• [WHAT TO PRODUCE]: Go through the records below and show every line with the string "AvgR".

• [PROVIDED DATA]:

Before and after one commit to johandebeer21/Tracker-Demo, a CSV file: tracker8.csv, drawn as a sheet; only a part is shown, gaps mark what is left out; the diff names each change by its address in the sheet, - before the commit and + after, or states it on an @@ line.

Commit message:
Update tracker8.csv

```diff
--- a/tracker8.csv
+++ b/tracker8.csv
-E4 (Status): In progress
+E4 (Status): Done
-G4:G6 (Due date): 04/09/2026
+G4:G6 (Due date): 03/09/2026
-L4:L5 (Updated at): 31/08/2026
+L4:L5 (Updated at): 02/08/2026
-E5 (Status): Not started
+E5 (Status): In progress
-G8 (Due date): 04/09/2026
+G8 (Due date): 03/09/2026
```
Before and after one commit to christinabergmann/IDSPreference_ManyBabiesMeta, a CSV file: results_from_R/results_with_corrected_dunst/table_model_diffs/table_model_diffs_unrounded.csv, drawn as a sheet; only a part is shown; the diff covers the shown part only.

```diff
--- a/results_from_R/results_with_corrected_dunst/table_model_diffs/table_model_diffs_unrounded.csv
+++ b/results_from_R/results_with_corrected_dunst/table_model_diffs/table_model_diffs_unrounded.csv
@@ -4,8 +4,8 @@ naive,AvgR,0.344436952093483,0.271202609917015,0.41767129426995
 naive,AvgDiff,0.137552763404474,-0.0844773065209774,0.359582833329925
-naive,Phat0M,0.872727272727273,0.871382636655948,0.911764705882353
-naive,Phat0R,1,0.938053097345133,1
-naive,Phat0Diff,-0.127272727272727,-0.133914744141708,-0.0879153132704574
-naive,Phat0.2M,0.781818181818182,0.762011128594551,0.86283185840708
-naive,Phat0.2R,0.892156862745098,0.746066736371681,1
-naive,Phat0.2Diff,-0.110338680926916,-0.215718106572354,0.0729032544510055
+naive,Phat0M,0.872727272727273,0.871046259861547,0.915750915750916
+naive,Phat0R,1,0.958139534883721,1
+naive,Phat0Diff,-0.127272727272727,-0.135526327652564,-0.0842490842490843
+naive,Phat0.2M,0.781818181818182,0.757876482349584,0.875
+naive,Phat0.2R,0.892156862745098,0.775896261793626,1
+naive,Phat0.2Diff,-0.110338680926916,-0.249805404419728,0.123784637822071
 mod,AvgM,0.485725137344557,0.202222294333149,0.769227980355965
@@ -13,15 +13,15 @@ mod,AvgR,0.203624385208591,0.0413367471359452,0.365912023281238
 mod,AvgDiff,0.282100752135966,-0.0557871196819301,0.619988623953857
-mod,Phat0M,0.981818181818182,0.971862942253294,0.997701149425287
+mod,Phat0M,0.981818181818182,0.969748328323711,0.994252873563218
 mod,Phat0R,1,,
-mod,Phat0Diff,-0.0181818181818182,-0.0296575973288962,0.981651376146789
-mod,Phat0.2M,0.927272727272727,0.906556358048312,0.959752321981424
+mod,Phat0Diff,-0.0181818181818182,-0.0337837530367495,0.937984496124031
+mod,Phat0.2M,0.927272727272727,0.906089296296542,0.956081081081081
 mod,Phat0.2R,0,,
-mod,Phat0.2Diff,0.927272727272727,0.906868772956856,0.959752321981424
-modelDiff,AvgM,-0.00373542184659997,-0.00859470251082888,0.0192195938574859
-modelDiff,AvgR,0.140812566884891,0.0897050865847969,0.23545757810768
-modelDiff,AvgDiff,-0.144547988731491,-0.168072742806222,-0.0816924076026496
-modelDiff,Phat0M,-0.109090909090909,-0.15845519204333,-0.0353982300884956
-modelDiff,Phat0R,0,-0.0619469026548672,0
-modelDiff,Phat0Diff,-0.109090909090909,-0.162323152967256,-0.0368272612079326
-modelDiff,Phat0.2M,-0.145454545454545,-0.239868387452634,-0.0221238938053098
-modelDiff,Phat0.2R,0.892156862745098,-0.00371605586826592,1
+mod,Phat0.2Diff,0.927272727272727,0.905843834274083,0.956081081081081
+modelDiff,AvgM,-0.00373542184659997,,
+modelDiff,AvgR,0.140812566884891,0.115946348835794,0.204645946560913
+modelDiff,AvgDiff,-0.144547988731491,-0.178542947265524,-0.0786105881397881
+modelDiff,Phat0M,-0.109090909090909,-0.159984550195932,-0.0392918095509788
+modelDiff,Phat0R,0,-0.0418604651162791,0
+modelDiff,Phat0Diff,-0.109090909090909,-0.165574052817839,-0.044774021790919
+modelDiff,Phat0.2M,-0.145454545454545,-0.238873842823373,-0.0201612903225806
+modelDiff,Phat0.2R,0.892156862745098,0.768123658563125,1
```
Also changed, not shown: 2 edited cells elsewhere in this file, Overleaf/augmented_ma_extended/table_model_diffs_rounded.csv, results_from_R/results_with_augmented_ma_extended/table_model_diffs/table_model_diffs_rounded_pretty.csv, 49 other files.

• [WRITTEN SOLUTION]:
@@ -4,8 +4,8 @@ naive,AvgR,0.344436952093483,0.271202609917015,0.41767129426995
@@ -13,15 +13,15 @@ mod,AvgR,0.203624385208591,0.0413367471359452,0.365912023281238
-modelDiff,AvgR,0.140812566884891,0.0897050865847969,0.23545757810768
+modelDiff,AvgR,0.140812566884891,0.115946348835794,0.204645946560913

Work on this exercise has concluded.